It gets even murkier when you look at prices of food: in the grand scheme of things, carbs tend to cost the least, and proteins the most.

Now to defuse the bomb.

Remember, the rapid rise in blood sugar levels is at the heart of many unhealthy things. The key therefore is to slow down the rate of absorption. This can be done in several ways: First, fiber. The more fiber a sugar is bound to, the slower the release of sugar, the less ‘explosive’ the effect. Naturally occurring fiber in fruits help make fruit sugars less damaging in this regard.

Second, balance. Most people know the concept of eating a balanced meal, but what about the same idea for snacks? Instead of eating the piece of fruit by itself (carbs), have it with some cheese (protein and fat) or small handful of raw nuts (fat, protein, AND fiber).
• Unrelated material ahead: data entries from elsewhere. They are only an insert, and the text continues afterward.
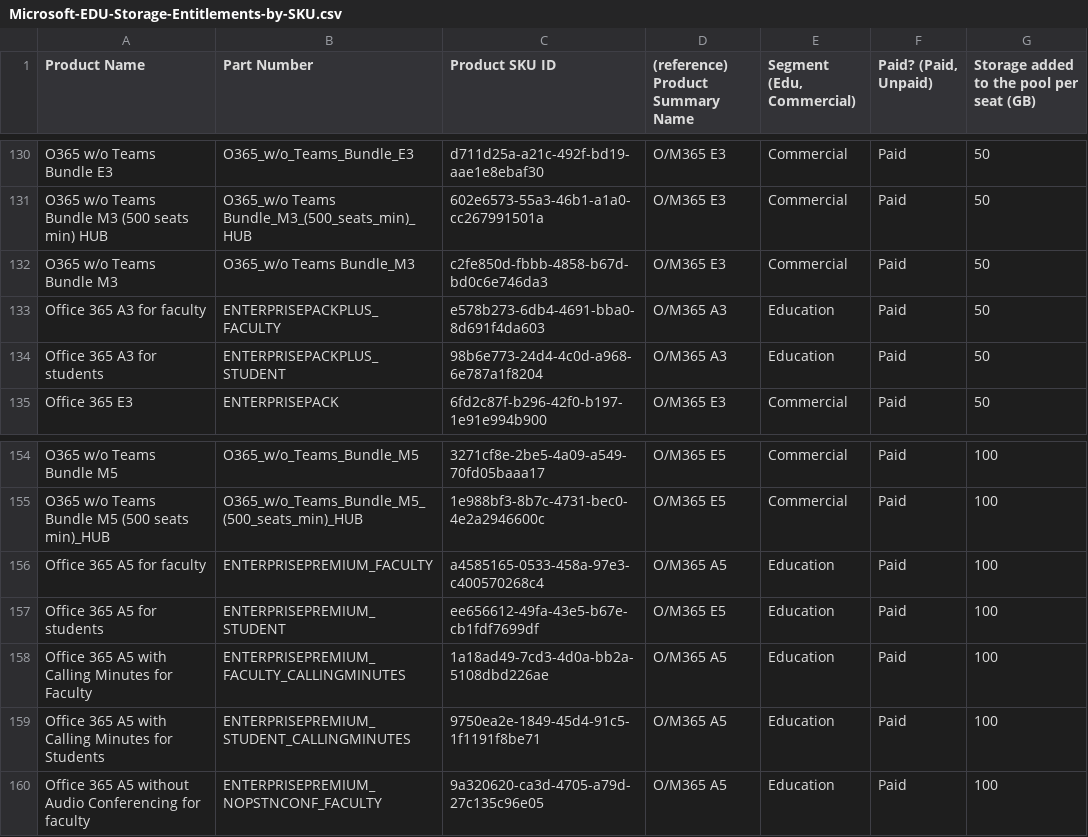
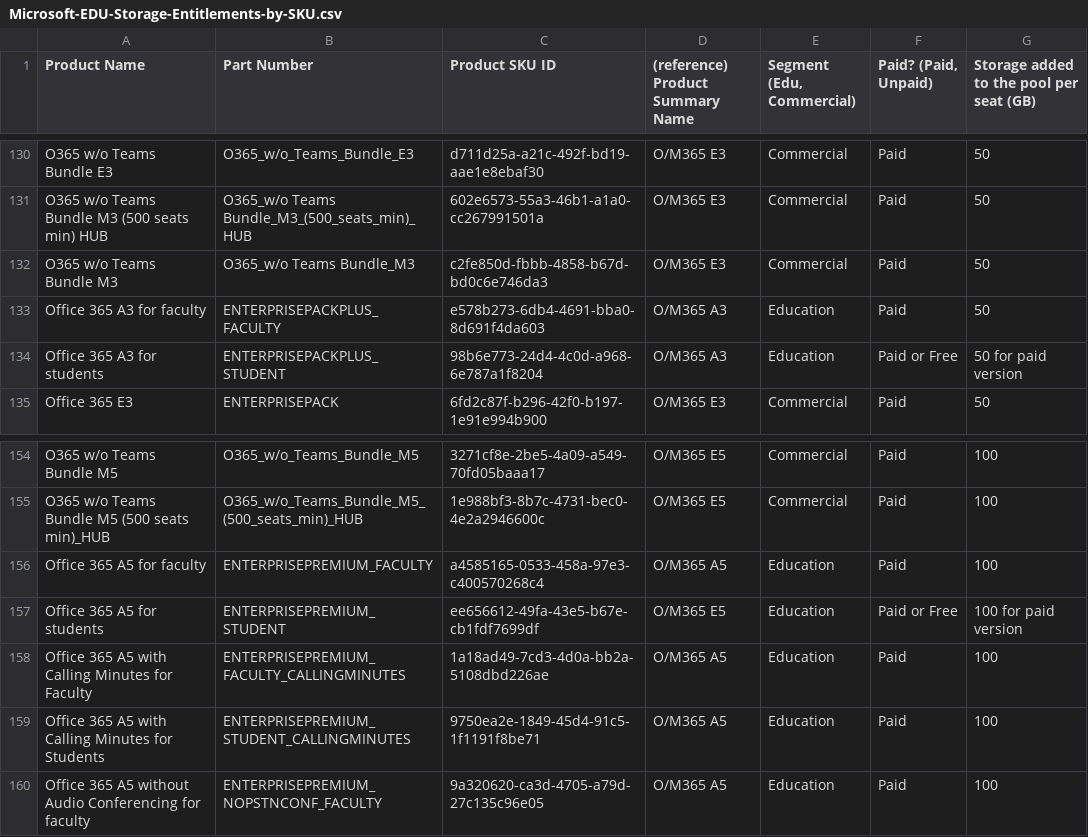
Before and after one commit to OfficeDev/O365-EDU-Tools, a CSV file: EDU Storage Contributions/Microsoft-EDU-Storage-Entitlements-by-SKU.csv, drawn as a sheet; only a part is shown, gaps mark what is left out; the diff names each change by its address in the sheet, - before the commit and + after, or states it on an @@ line.

Commit message:
Update Microsoft-EDU-Storage-Entitlements-by-SKU.csv

```diff
--- a/EDU Storage Contributions/Microsoft-EDU-Storage-Entitlements-by-SKU.csv
+++ b/EDU Storage Contributions/Microsoft-EDU-Storage-Entitlements-by-SKU.csv
-F134 (Paid? (Paid, Unpaid)): Paid
+F134 (Paid? (Paid, Unpaid)): Paid or Free
-G134: 50
+G134: 50 for paid version
-F157 (Paid? (Paid, Unpaid)): Paid
+F157 (Paid? (Paid, Unpaid)): Paid or Free
-G157: 100
+G157: 100 for paid version
```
Third, re-think the entire concept of sugars and carbs. It goes without saying stop eating processed white sugar; but it also needs to be said stay away from all simple, processed carbs, and start thinking of a side dish of broccoli as carbs – because that’s exactly what most vegetables are. Carbohydrates, but so complex they don’t taste sweet.

You need carbohydrates in your diet – carbs in the form of fiber, sugar, and starch. Just rearrange how much you eat of each type: fiber mostly, some starch, and as little sugar as possible. And remember to balance things out – as little sugar as possible with a fair amount of protein and/or fat.

After all, Mama did say ‘all things in moderation.’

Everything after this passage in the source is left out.